## Exercise
Restate the full listing precisely as written.

## The data
———
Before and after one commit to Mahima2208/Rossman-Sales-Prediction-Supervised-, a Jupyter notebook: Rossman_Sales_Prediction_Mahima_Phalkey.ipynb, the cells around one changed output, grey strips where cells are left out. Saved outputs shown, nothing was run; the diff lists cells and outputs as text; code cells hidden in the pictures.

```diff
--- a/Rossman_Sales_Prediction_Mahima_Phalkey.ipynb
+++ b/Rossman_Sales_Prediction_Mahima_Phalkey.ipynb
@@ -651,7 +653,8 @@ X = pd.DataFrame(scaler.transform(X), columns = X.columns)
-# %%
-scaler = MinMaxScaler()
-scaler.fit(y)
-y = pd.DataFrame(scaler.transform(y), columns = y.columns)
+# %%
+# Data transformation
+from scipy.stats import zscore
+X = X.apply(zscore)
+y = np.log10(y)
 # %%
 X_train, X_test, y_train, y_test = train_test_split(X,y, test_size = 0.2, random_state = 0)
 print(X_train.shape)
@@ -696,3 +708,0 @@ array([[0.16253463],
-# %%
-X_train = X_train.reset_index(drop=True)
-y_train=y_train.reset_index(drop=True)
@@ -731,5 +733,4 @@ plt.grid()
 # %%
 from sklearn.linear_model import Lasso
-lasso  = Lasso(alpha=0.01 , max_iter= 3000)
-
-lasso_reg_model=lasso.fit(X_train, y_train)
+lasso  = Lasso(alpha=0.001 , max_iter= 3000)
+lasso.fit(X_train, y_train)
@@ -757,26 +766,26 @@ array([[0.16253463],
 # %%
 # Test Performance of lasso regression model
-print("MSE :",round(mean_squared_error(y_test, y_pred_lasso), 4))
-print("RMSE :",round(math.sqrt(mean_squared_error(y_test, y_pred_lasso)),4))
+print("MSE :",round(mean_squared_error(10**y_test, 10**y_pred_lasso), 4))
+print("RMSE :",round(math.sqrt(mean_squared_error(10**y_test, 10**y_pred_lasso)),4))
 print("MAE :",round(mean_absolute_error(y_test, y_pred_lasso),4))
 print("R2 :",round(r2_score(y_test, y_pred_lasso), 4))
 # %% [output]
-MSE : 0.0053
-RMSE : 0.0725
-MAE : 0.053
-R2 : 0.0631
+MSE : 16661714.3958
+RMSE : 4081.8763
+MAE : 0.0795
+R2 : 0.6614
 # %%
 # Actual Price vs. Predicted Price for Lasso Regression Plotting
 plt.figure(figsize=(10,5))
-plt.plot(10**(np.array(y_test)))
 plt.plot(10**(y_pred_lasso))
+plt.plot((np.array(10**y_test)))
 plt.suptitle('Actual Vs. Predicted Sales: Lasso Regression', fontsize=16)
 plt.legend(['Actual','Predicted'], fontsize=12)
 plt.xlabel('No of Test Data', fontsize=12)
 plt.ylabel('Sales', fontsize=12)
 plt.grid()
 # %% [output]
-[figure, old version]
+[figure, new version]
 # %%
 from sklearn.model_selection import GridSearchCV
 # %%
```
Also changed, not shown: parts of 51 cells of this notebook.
———
## Answer section
Before and after one commit to Mahima2208/Rossman-Sales-Prediction-Supervised-, a Jupyter notebook: Rossman_Sales_Prediction_Mahima_Phalkey.ipynb, the cells around one changed output, grey strips where cells are left out. Saved outputs shown, nothing was run; the diff lists cells and outputs as text; code cells hidden in the pictures.

```diff
--- a/Rossman_Sales_Prediction_Mahima_Phalkey.ipynb
+++ b/Rossman_Sales_Prediction_Mahima_Phalkey.ipynb
@@ -651,7 +653,8 @@ X = pd.DataFrame(scaler.transform(X), columns = X.columns)
-# %%
-scaler = MinMaxScaler()
-scaler.fit(y)
-y = pd.DataFrame(scaler.transform(y), columns = y.columns)
+# %%
+# Data transformation
+from scipy.stats import zscore
+X = X.apply(zscore)
+y = np.log10(y)
 # %%
 X_train, X_test, y_train, y_test = train_test_split(X,y, test_size = 0.2, random_state = 0)
 print(X_train.shape)
@@ -696,3 +708,0 @@ array([[0.16253463],
-# %%
-X_train = X_train.reset_index(drop=True)
-y_train=y_train.reset_index(drop=True)
@@ -731,5 +733,4 @@ plt.grid()
 # %%
 from sklearn.linear_model import Lasso
-lasso  = Lasso(alpha=0.01 , max_iter= 3000)
-
-lasso_reg_model=lasso.fit(X_train, y_train)
+lasso  = Lasso(alpha=0.001 , max_iter= 3000)
+lasso.fit(X_train, y_train)
@@ -757,26 +766,26 @@ array([[0.16253463],
 # %%
 # Test Performance of lasso regression model
-print("MSE :",round(mean_squared_error(y_test, y_pred_lasso), 4))
-print("RMSE :",round(math.sqrt(mean_squared_error(y_test, y_pred_lasso)),4))
+print("MSE :",round(mean_squared_error(10**y_test, 10**y_pred_lasso), 4))
+print("RMSE :",round(math.sqrt(mean_squared_error(10**y_test, 10**y_pred_lasso)),4))
 print("MAE :",round(mean_absolute_error(y_test, y_pred_lasso),4))
 print("R2 :",round(r2_score(y_test, y_pred_lasso), 4))
 # %% [output]
-MSE : 0.0053
-RMSE : 0.0725
-MAE : 0.053
-R2 : 0.0631
+MSE : 16661714.3958
+RMSE : 4081.8763
+MAE : 0.0795
+R2 : 0.6614
 # %%
 # Actual Price vs. Predicted Price for Lasso Regression Plotting
 plt.figure(figsize=(10,5))
-plt.plot(10**(np.array(y_test)))
 plt.plot(10**(y_pred_lasso))
+plt.plot((np.array(10**y_test)))
 plt.suptitle('Actual Vs. Predicted Sales: Lasso Regression', fontsize=16)
 plt.legend(['Actual','Predicted'], fontsize=12)
 plt.xlabel('No of Test Data', fontsize=12)
 plt.ylabel('Sales', fontsize=12)
 plt.grid()
 # %% [output]
-[figure, old version]
+[figure, new version]
 # %%
 from sklearn.model_selection import GridSearchCV
 # %%
```
Also changed, not shown: parts of 51 cells of this notebook.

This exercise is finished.